As Americans continue to fight in Iraq, the question persists whether the nation has yet identified the right strategy for the war. Lost in the discussion is a greater issue, which is not an Iraq plan or lack thereof. Success in Iraq is not an end in itself. As the inauguration of a new administration approaches, the nation should weigh the implications of its Iraq policy. What does winning, an objective that remains undefined, or any other outcome mean for our larger interests, not only in the Middle East, but globally?

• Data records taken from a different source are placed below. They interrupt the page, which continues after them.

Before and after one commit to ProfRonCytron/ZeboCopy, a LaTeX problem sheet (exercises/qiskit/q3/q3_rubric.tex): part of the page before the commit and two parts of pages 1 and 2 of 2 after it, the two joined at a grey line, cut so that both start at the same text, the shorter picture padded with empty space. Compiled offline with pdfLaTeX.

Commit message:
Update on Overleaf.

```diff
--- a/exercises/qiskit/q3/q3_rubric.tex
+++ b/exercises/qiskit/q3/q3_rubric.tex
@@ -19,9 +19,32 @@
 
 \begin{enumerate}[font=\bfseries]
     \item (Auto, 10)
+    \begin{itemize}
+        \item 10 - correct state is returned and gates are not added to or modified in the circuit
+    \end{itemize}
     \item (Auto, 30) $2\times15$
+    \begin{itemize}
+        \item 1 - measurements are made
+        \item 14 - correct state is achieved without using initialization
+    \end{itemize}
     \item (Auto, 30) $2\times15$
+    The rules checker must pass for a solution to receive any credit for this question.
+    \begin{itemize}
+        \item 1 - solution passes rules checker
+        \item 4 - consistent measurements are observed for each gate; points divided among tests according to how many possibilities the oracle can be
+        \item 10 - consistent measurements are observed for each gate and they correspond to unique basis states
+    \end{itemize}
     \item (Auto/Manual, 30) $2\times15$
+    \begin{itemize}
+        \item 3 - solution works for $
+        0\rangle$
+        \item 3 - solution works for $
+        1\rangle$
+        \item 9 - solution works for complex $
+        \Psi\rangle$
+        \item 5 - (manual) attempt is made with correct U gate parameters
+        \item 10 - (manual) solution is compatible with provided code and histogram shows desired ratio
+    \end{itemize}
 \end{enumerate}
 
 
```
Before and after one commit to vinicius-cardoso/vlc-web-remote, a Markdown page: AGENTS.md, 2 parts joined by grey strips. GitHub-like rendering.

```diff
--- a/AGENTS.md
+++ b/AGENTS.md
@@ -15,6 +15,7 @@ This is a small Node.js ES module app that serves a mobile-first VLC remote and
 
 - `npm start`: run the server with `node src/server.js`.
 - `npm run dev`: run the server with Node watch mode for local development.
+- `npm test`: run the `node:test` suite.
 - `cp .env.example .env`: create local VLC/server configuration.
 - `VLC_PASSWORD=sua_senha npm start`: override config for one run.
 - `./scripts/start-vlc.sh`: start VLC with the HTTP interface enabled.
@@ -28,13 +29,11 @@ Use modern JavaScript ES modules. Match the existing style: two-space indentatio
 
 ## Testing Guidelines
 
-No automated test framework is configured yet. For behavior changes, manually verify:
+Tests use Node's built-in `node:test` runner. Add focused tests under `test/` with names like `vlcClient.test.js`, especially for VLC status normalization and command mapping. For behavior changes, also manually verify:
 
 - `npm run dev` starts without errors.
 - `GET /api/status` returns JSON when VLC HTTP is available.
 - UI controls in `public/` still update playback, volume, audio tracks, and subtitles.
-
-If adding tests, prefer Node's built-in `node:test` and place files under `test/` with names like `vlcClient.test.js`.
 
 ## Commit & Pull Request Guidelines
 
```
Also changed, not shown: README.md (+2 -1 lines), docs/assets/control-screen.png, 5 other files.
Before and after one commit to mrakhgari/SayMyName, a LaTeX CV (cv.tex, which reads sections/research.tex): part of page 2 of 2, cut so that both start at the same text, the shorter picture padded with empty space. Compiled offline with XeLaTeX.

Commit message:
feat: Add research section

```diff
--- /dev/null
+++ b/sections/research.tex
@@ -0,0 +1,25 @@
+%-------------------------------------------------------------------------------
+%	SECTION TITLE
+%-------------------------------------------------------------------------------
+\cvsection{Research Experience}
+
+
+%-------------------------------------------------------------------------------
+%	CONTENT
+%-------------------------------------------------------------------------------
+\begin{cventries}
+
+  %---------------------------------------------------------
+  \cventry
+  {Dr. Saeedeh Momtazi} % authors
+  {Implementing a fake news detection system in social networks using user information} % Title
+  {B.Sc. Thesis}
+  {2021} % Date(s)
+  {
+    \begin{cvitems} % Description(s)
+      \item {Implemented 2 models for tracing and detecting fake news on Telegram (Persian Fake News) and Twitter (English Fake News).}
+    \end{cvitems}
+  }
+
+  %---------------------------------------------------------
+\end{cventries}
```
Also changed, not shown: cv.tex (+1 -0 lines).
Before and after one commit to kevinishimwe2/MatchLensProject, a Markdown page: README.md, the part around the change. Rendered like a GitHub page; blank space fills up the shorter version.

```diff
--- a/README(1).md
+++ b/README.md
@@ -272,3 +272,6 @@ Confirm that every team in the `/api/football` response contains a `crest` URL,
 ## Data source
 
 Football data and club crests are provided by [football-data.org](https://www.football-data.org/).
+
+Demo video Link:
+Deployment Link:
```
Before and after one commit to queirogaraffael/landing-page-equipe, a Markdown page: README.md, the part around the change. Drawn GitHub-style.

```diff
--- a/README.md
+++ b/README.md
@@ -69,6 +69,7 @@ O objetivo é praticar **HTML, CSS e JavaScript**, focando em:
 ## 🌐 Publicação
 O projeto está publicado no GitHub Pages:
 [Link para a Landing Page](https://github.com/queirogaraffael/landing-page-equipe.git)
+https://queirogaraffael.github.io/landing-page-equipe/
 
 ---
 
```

Iraq is but one campaign in the war on terrorism, which, in turn, essentially is a theater campaign in a fourth-generation warfare (4GW) as opposed to Wesphalian, or geographic, conflict.1 It is time to identify other campaigns the United States must win. Even should the surge prove successful, however measured, the question will remain: what next? Needed is a coherent, comprehensive strategy for defending and advancing national interests.